Each time a line of the listing holds "where", copy that line.

═══ GIVEN DATA

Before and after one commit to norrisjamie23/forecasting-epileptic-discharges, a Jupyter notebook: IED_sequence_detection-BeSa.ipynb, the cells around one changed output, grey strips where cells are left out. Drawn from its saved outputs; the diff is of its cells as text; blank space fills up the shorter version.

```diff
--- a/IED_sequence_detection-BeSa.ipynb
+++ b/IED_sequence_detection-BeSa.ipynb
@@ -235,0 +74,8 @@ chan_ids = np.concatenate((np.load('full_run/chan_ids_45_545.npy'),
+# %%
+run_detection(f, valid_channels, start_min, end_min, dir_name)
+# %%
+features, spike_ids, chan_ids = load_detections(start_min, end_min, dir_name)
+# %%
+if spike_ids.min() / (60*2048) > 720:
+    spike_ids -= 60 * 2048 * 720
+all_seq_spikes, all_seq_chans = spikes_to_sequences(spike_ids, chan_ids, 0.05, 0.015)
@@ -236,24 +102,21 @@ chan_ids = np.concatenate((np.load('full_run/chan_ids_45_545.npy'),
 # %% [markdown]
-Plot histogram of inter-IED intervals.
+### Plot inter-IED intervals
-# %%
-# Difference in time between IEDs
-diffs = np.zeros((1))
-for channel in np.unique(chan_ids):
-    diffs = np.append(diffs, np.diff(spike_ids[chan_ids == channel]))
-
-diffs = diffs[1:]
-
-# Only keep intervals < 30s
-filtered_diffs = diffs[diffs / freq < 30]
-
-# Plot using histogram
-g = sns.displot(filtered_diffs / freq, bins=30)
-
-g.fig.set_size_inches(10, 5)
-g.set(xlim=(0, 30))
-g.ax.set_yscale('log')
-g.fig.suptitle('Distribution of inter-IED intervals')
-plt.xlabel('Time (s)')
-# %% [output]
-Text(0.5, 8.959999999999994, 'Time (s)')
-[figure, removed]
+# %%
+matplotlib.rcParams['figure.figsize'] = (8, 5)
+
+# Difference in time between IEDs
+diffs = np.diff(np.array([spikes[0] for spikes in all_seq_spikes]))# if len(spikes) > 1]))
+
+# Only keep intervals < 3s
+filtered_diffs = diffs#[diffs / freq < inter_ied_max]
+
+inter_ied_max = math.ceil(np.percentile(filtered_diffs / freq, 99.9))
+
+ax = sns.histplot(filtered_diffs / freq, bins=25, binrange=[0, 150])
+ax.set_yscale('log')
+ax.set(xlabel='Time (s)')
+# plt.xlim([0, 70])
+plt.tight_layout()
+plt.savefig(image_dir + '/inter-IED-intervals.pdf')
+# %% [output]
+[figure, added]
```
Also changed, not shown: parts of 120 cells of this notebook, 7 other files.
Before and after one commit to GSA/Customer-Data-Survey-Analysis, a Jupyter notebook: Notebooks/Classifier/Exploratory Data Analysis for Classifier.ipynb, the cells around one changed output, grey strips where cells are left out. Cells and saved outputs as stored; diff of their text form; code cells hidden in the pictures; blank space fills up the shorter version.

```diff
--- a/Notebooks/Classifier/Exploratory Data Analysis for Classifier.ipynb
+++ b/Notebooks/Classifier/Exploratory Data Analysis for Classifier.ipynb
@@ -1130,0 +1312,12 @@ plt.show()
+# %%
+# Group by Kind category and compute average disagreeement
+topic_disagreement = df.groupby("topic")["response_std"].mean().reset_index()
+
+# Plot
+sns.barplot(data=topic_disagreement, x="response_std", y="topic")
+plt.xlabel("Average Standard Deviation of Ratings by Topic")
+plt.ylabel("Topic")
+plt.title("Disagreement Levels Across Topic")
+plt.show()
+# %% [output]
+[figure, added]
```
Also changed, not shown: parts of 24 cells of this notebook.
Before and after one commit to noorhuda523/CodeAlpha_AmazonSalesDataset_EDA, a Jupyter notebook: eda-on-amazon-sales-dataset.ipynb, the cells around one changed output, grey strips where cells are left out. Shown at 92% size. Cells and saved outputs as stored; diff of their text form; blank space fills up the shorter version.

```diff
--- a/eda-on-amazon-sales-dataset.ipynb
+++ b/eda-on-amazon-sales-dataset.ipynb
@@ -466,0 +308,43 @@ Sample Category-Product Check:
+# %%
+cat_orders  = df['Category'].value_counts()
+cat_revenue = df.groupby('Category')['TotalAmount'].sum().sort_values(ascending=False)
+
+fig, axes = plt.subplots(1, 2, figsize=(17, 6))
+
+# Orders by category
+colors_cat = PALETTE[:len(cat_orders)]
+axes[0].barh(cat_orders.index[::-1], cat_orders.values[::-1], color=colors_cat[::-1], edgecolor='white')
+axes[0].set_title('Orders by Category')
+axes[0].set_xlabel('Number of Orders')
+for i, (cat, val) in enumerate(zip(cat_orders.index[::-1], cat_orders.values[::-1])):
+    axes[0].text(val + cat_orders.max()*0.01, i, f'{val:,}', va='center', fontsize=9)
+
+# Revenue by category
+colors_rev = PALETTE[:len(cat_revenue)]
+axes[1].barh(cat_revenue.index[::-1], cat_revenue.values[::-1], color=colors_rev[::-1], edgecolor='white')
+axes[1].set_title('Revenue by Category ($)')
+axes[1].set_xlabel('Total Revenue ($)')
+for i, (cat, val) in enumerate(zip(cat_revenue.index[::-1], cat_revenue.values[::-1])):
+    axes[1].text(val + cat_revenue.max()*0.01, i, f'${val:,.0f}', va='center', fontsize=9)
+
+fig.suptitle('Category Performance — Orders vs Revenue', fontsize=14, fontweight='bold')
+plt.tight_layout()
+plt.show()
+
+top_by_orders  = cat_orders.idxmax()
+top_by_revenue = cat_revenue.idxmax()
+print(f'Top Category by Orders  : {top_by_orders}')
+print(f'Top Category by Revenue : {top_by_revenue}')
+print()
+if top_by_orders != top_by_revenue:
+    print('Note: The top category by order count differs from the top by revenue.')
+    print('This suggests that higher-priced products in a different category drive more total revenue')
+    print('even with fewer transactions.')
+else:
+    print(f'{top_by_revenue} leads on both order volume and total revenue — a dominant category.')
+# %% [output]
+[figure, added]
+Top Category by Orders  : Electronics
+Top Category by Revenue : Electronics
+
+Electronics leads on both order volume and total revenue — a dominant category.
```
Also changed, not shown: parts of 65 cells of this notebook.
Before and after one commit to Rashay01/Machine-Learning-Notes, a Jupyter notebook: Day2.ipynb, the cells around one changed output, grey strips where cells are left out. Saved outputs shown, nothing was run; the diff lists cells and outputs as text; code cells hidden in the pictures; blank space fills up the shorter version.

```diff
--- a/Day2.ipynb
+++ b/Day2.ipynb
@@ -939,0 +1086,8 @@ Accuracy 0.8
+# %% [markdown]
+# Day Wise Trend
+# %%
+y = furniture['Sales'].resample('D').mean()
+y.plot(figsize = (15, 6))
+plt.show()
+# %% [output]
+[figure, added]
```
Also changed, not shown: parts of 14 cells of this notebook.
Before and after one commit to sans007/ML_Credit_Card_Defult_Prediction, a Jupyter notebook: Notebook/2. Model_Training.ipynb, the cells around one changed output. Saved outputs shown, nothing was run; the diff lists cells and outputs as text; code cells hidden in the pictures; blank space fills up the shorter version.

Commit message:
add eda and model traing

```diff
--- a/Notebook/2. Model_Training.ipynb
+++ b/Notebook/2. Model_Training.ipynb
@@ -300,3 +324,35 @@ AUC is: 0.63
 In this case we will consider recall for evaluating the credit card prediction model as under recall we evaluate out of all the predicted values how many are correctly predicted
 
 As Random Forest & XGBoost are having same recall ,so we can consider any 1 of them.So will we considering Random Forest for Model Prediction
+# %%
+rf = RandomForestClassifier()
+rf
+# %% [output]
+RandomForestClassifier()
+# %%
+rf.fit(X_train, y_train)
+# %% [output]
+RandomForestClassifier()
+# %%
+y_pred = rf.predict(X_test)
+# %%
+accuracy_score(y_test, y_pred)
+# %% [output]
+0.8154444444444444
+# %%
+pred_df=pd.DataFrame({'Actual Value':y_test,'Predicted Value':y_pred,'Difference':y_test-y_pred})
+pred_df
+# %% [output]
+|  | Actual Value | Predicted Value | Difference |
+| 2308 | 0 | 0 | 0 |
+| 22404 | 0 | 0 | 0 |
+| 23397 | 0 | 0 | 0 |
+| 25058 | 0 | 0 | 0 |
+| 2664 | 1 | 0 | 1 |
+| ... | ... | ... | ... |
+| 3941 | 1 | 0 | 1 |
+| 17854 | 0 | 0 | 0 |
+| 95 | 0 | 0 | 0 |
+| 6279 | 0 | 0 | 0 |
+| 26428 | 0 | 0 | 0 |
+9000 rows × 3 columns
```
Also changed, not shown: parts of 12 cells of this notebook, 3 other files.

══════

* _TASK SOLUTION_
Before and after one commit to norrisjamie23/forecasting-epileptic-discharges, a Jupyter notebook: IED_sequence_detection-BeSa.ipynb, the cells around one changed output, grey strips where cells are left out. Drawn from its saved outputs; the diff is of its cells as text; blank space fills up the shorter version.
Before and after one commit to GSA/Customer-Data-Survey-Analysis, a Jupyter notebook: Notebooks/Classifier/Exploratory Data Analysis for Classifier.ipynb, the cells around one changed output, grey strips where cells are left out. Cells and saved outputs as stored; diff of their text form; code cells hidden in the pictures; blank space fills up the shorter version.
Before and after one commit to noorhuda523/CodeAlpha_AmazonSalesDataset_EDA, a Jupyter notebook: eda-on-amazon-sales-dataset.ipynb, the cells around one changed output, grey strips where cells are left out. Shown at 92% size. Cells and saved outputs as stored; diff of their text form; blank space fills up the shorter version.
Before and after one commit to Rashay01/Machine-Learning-Notes, a Jupyter notebook: Day2.ipynb, the cells around one changed output, grey strips where cells are left out. Saved outputs shown, nothing was run; the diff lists cells and outputs as text; code cells hidden in the pictures; blank space fills up the shorter version.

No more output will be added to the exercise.